Yet, nobody has bothered to prosecute Noori. The real big news is that Swamy’s own party has not reacted to the incitement. On the face of it, the silence of the BJP and cognate groups is deafening; a closer examination, however, reveals that the deafening silence is not without rhyme or reason; there is a pattern in the way the ruling dispensation deals with him—the pattern of neglect, suspicion, and fear. This negative attitude is the product and function of two facts: one, Swamy is a sincere leader committed to the Hindu cause, who works for a Hindu renaissance; and, two, the BJP is full of people who masquerade as the champions of Hindus but are little different from the leaders of other parties. For Swamy, Hindutva is an article of faith; for the BJP, it is a ladder to reach the top—and to kick it off as a use-and-throw contrivance.
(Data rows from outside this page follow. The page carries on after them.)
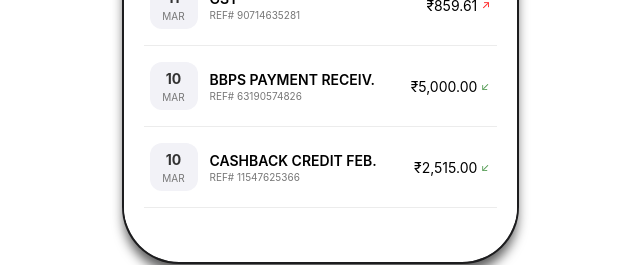
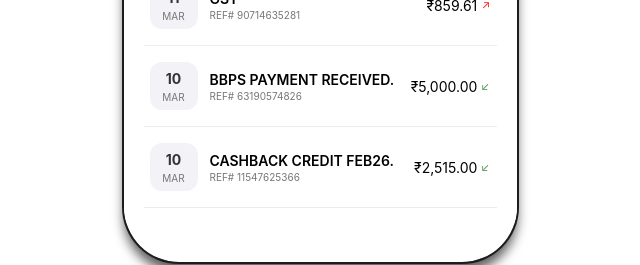
Before and after one commit to aliyakaif11/kaiffUi, a React (Vite) app: page / in a window 1280 px wide. Shown: the part 640-905 px from the top of the page, without its empty margins (320-960 px from the left). Built offline with nearby package versions, Linux system fonts and the light colour scheme.

Commit message:
Update CreditCardScreen.jsx

```diff
--- a/src/components/CreditCardScreen.jsx
+++ b/src/components/CreditCardScreen.jsx
@@ -121,7 +121,7 @@ const CreditCardScreen = () => {
                 <span className="month">MAR</span>
               </div>
               <div>
-                <div className="tx-title">BBPS PAYMENT RECEIV.</div>
+                <div className="tx-title">BBPS PAYMENT RECEIVED.</div>
                 <div className="tx-ref">REF# 63190574826</div>
               </div>
             </div>
@@ -138,7 +138,7 @@ const CreditCardScreen = () => {
                 <span className="month">MAR</span>
               </div>
               <div>
-                <div className="tx-title">CASHBACK CREDIT FEB.</div>
+                <div className="tx-title">CASHBACK CREDIT FEB26.</div>
                 <div className="tx-ref">REF# 11547625366</div>
               </div>
             </div>
```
The fact that Swamy continues to stick to the Hindu agenda is anathema to the BJP. He continues to demand the repeal of Article 370, while the BJP joins hands with jihad-compliant PDP. Swamy still talks about the uniform civil code; the BJP has practically forgotten about it. Swamy is persistent in his crusade against corruption, and is single-handedly pursuing the National Herald case against the Gandhi family; the BJP has done little to end corruption in the country. For Swamy bringing back black money from overseas banks is high on priority, whereas for the BJP it was just an election gimmick. For Swamy, promises made to the middle class should be redeemed; he wants to scrap personal income tax. The BJP, on the other hand, regards Middle India, its core constituency, as a traditional housewife who has all the duties and no rights, who can be neglected without consequences, who can be taken for granted.
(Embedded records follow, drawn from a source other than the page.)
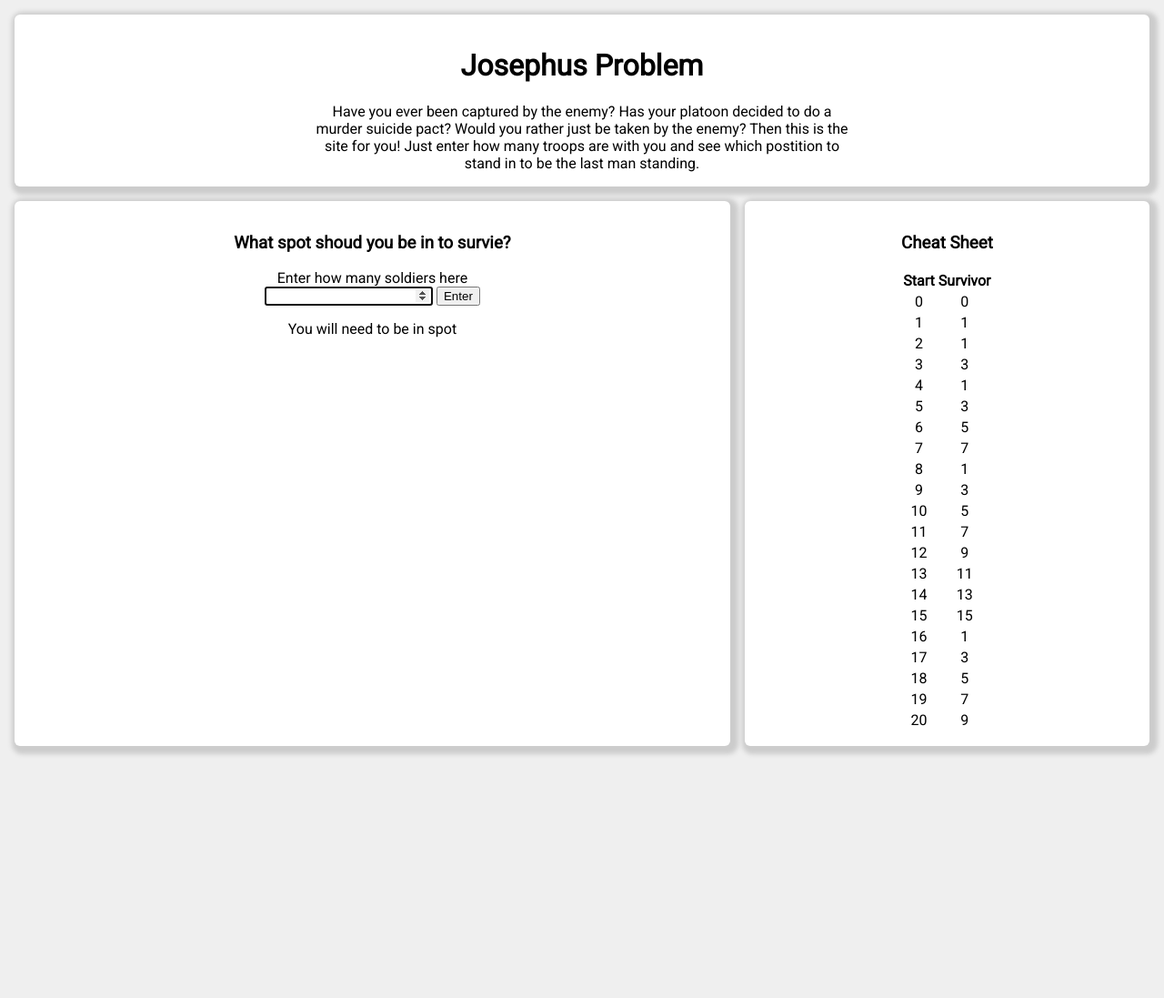
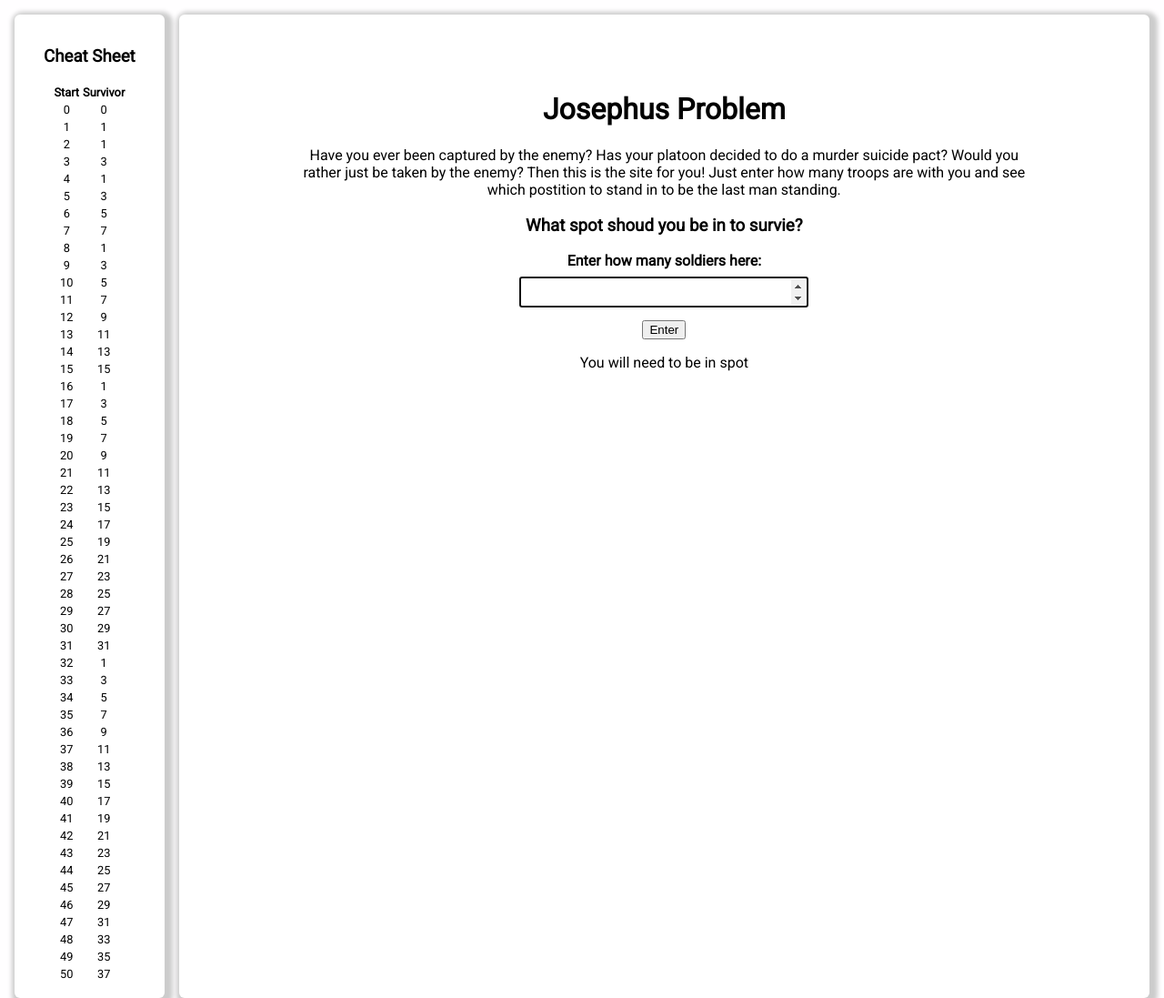
Before and after one commit to sburchfield/josephus_problem, a plain HTML site: page index.html in a window 1280 px wide. Shown: the top 1097 px of the page at 91% size. Before the commit the page ends 836 px from the top, so only its background shows below. Drawn offline with Linux system fonts and the light colour scheme.

Commit message:
updated styling

```diff
--- a/index.html
+++ b/index.html
@@ -7,7 +7,7 @@
     <style>
         body{
           font-family: 'Roboto', sans-serif;
-          background-color: #efefef;
+          background-color: #fffeff;
           text-align: center;
         }
 
@@ -20,41 +20,59 @@
           margin: 0.5em;
         }
 
-        header p{
-          max-width: 600px;
-          margin: 0 auto;
-        }
-
         .container{
           max-width: 1366px;
           margin: 0 auto;
           display: grid;
         }
 
-        .container header{
-          grid-column: 1 / 6;
-        }
-
         .container main{
-          grid-column: 1 / 4;
+          grid-column: 3 / 6;
+          padding: 4em 8em 0 8em;
         }
 
         .container aside{
-          grid-column: 4 / 6;
+          grid-column: 1 / 2;
+        }
+
+        form{
+          margin: 1em;
+        }
+
+        h4{
+          margin: 0.5em auto;
+        }
+
+        input{
+          font-size: 1.5em;
+        }
+
+        button{
+          display: block;
+          margin: 1em auto;
         }
 
         table{
           margin: 0 auto;
+          font-size: 0.8em;
+        }
+
+        #answer{
+          display: block;
+          font-size: 2em;
+          margin: 0.5em auto;
         }
 
         @media screen and (max-width: 768px) {
 
           .container main {
             grid-column: 1 / 6;
+            grid-row: 1/2
           }
 
           .container aside{
             grid-column: 1 / 6;
+            grid-row: 2/2
           }
 
         }
@@ -62,22 +80,6 @@
   </head>
   <body>
     <div class="container">
-
-    <header class="card">
-      <h1>Josephus Problem</h1>
-      <p>Have you ever been captured by the enemy? Has your platoon decided to do a murder suicide pact? Would you rather just be taken by the enemy? Then this is the site for you! Just enter how many troops are with you and see which postition to stand in to be the last man standing.</p>
-    </header>
-
-
-      <main class="card">
-        <h3>What spot shoud you be in to survie?</h3>
-          <form id="soldiersForm">
-            <label for="soldiers">Enter how many soldiers here</label><br>
-            <input type="number" id="soldiersInput" name="soldiersInput">
-            <button type="submit" name="enterButton" id="enterButton">Enter</button>
-          </form>
-          <p>You will need to be in spot<br> <span id="answer"></span>
-      </main>
 
       <aside class="card">
         <h3>Cheat Sheet</h3>
@@ -87,7 +89,20 @@
             <th>Survivor</th>
           </tr>
         </table>
-      <aside>
+      </aside>
+
+      <main class="card">
+        <h1>Josephus Problem</h1>
+        <p>Have you ever been captured by the enemy? Has your platoon decided to do a murder suicide pact? Would you rather just be taken by the enemy? Then this is the site for you! Just enter how many troops are with you and see which postition to stand in to be the last man standing.</p>
+        <h3>What spot shoud you be in to survie?</h3>
+        <form id="soldiersForm">
+          <h4 for="soldiers">Enter how many soldiers here:</h4>
+          <input type="number" id="soldiersInput" name="soldiersInput">
+          <button type="submit" name="enterButton" id="enterButton">Enter</button>
+        </form>
+        <p>You will need to be in spot<br> <span id="answer"></span></p>
+      </main>
+
     </div>
   </body>
 
@@ -136,7 +151,7 @@
 
 
 
-    for( i = 0; i <= 20; i++){
+    for( i = 0; i <= 50; i++){
 
       let tr = document.createElement("tr")
 
```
Interestingly, the saffron party is the only one in India, perhaps in the world, which cavalierly rides roughshod over the aspirations of its supporters. It did that when it was in power the last time: there was scarcely any change in income tax slabs; taxmen continued to find means to extract more and more from salaried people; little relief was provided to the victims of US-64 scam. The denouement was 2004.

Swamy is the only BJP leader who wants to avert a similar catastrophe. Those who matter, however, are still reveling in last year’s impressive electoral victory; much like in 2004, they are convinced that now—with an erratic Rahul Gandhi and a ragtag Janata outfits as Opposition—they are invincible.

Wallowing in smugness, the ruling party finds Swamy as an annoyance. So, why bother about him?